Exercise description: For each record below, set it down exactly but leave out any picture.

····················

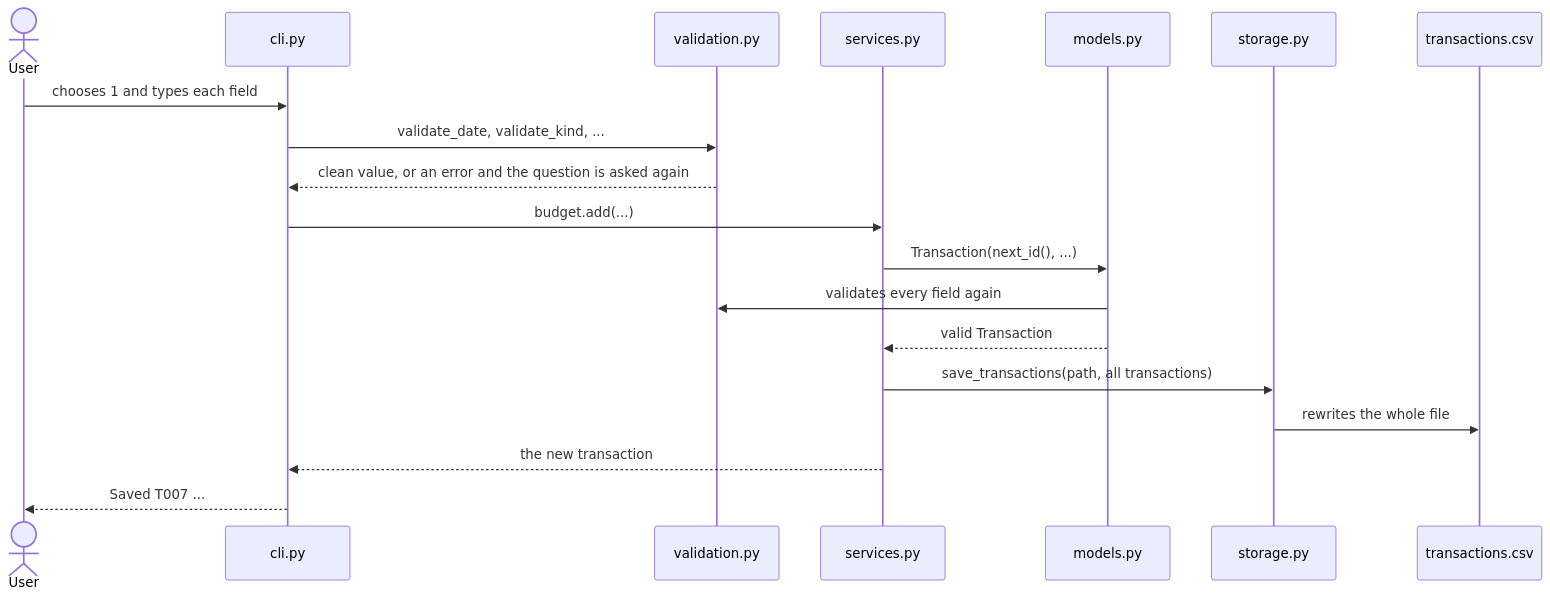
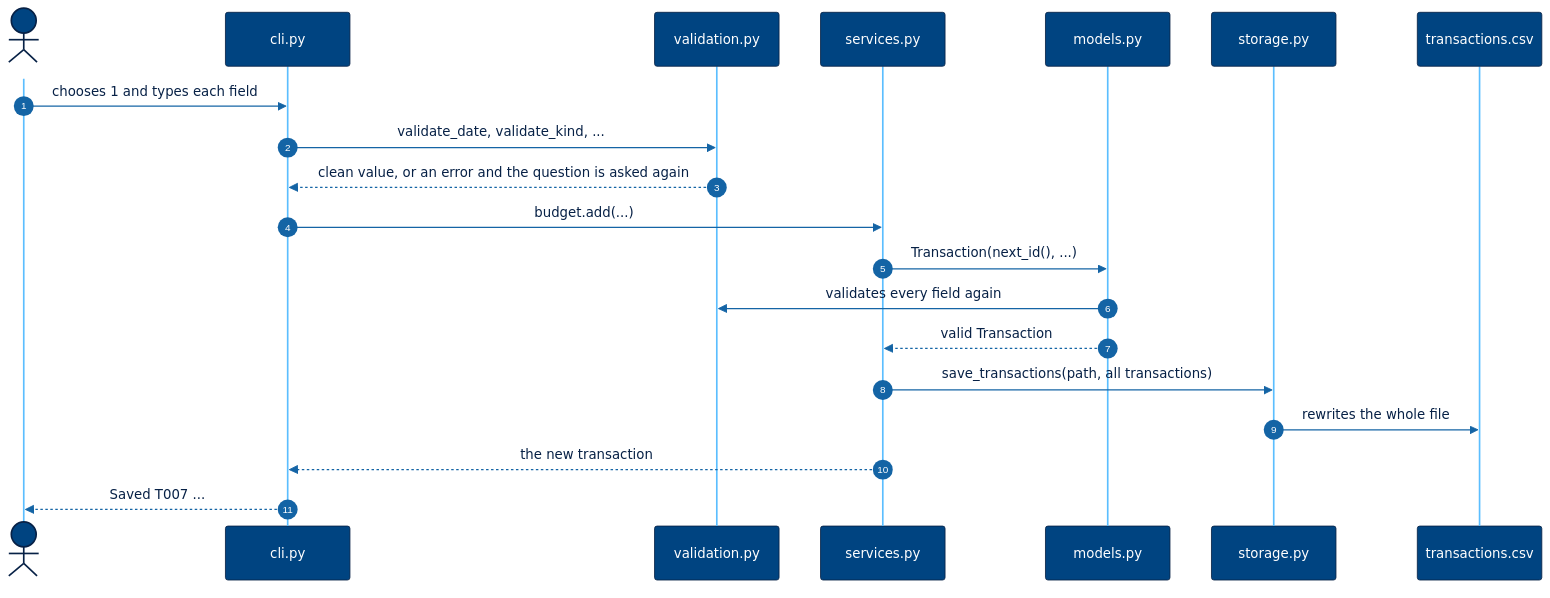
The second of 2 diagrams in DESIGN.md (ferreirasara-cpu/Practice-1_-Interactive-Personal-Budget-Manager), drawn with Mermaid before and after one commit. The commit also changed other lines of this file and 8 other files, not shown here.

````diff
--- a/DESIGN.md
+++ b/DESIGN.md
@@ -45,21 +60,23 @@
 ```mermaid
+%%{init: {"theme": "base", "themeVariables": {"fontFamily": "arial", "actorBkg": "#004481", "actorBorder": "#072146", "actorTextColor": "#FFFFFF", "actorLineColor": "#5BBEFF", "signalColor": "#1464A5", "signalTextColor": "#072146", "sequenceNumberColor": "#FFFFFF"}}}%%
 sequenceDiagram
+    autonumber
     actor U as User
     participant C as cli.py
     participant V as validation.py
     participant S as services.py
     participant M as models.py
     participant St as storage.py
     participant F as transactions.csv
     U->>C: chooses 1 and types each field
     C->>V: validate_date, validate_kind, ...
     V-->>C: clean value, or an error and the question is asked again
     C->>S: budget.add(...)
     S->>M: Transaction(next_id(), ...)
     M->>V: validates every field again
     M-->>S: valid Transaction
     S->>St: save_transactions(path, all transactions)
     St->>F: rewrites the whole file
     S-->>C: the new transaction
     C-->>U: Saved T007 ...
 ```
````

····················

Solution to this exercise:
The second of 2 diagrams in DESIGN.md (ferreirasara-cpu/Practice-1_-Interactive-Personal-Budget-Manager), drawn with Mermaid before and after one commit. The commit also changed other lines of this file and 8 other files, not shown here.

````diff
--- a/DESIGN.md
+++ b/DESIGN.md
@@ -45,21 +60,23 @@
 ```mermaid
+%%{init: {"theme": "base", "themeVariables": {"fontFamily": "arial", "actorBkg": "#004481", "actorBorder": "#072146", "actorTextColor": "#FFFFFF", "actorLineColor": "#5BBEFF", "signalColor": "#1464A5", "signalTextColor": "#072146", "sequenceNumberColor": "#FFFFFF"}}}%%
 sequenceDiagram
+    autonumber
     actor U as User
     participant C as cli.py
     participant V as validation.py
     participant S as services.py
     participant M as models.py
     participant St as storage.py
     participant F as transactions.csv
     U->>C: chooses 1 and types each field
     C->>V: validate_date, validate_kind, ...
     V-->>C: clean value, or an error and the question is asked again
     C->>S: budget.add(...)
     S->>M: Transaction(next_id(), ...)
     M->>V: validates every field again
     M-->>S: valid Transaction
     S->>St: save_transactions(path, all transactions)
     St->>F: rewrites the whole file
     S-->>C: the new transaction
     C-->>U: Saved T007 ...
 ```
````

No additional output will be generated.